Before we can understand why adding lime to seawater could benefit the atmosphere, we first should learn what lime is. During a process called calcination, calcium carbonate (limestone) is burned and decomposes into calcium oxide (pure lime). When the calcium oxide, a white powder, is mixed with water, it becomes calcium hydroxide (Ca(OH)2). Calcium hydroxide is the lime that scientists talk about when they talk about adding lime to our oceans.
For centuries, lime products have been used as industrial alkalis, an ingredient in cements and mortars. Because lime is a strong alkali capable of neutralizing acids, it's also used to treat soil, drinking water, wastewater and industrial acid streams. For years, scientists have considered it a possible solution for increasing the alkalinity of seawater, and conversely, lowering the growing acidity level.
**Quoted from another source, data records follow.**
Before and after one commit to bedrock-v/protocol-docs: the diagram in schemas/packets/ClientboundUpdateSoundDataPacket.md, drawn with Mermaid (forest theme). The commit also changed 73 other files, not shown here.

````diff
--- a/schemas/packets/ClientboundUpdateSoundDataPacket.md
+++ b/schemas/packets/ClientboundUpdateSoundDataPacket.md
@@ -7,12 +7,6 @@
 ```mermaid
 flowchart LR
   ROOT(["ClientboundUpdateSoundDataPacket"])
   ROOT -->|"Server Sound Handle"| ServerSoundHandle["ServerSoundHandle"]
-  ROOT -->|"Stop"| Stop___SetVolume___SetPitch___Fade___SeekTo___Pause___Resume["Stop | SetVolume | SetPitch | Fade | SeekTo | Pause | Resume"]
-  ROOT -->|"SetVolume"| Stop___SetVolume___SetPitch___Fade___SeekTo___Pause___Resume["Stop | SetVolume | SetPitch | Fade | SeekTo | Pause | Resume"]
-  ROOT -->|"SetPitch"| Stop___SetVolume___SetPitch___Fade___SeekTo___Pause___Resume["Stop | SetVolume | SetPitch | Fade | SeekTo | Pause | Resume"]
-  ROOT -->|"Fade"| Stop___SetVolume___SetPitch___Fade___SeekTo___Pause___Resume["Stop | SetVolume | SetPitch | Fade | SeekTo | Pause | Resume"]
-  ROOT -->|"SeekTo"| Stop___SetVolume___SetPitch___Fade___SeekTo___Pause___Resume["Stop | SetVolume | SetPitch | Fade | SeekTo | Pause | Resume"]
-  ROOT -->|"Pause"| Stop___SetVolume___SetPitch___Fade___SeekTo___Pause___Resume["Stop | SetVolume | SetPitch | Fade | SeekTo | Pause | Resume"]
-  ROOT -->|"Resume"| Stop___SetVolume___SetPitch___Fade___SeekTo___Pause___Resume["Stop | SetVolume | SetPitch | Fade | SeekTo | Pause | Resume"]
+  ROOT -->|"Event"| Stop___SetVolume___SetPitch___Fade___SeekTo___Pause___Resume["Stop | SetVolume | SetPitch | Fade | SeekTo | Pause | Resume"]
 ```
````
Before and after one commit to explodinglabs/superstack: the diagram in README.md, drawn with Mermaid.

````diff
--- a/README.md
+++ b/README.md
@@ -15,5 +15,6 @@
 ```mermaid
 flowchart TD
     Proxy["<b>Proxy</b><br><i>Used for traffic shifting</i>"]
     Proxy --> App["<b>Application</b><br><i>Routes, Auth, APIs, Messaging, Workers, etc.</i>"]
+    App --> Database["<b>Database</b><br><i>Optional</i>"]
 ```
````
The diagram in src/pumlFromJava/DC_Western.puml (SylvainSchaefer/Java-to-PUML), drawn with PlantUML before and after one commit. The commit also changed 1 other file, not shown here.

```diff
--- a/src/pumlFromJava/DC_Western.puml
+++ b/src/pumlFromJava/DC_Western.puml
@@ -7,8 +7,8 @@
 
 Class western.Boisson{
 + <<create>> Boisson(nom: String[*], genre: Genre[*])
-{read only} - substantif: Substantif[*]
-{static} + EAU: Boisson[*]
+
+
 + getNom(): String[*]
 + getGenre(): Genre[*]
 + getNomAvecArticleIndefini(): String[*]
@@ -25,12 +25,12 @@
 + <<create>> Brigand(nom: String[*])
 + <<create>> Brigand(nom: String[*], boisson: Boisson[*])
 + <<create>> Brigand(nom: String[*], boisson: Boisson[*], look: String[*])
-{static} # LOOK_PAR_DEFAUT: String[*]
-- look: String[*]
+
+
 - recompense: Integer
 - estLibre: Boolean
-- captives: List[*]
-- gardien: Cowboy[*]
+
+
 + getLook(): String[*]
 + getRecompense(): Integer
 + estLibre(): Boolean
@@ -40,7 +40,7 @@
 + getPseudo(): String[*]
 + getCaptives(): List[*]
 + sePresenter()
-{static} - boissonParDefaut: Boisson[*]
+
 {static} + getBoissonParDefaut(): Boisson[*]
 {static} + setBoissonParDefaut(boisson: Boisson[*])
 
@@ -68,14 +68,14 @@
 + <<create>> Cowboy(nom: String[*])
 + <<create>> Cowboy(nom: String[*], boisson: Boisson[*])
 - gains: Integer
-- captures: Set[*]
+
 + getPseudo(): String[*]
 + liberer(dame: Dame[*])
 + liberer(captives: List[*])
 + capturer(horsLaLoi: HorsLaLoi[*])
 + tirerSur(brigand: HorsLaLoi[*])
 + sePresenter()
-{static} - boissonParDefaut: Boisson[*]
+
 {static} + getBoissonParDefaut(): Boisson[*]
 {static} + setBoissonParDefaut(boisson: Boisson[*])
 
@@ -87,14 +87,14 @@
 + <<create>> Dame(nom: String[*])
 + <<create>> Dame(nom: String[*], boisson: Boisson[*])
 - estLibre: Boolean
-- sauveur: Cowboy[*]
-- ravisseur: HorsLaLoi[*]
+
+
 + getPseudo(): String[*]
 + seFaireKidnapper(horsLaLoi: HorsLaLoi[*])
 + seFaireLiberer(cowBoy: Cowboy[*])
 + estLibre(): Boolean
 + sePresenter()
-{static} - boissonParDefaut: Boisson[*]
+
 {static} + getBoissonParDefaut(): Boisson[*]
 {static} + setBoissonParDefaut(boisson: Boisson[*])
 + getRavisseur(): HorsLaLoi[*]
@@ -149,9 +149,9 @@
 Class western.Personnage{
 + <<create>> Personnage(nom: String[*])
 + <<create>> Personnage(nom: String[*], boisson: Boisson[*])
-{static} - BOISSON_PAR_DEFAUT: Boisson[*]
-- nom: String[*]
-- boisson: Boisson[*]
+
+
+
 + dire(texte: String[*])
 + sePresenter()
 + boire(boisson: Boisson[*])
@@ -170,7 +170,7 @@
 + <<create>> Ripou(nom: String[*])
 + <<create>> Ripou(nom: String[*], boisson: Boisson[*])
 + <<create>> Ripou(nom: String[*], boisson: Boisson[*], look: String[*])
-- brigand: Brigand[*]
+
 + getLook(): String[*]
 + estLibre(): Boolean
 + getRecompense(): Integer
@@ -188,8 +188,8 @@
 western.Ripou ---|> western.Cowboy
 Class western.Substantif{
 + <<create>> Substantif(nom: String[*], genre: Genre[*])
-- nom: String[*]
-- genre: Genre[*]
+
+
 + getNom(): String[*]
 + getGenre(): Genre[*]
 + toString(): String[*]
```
When CO2 dissolves in seawater, it produces carbonic acid as a byproduct. When you add lime to seawater, it reacts with that acid and neutralizes it, forming a carbonate ion. The effect is a boost in alkalinity to the ocean, and greater ocean alkalinity means more CO2 can be absorbed. The boost in alkalinity also reduces the amount of CO2 released by an overwhelmed ocean.
Although the idea has been talked about for years, potential negatives have held back implementation. The process of mining limestone and extracting lime from it generates CO2 -- if the point is to cut CO2 from the atmosphere, the solution itself shouldn't contribute to the problem. Some proponents of the idea suggest extracting lime in regions with native limestone resources and a local energy source -- areas where the calcination process could happen naturally and on location. Also, with further investigation, researchers have discovered the ocean is able to mitigate the impact of producing lime. Because seawater is able to take in almost twice as much CO2 as is generated by the lime creation process, the process is considered carbon neutral.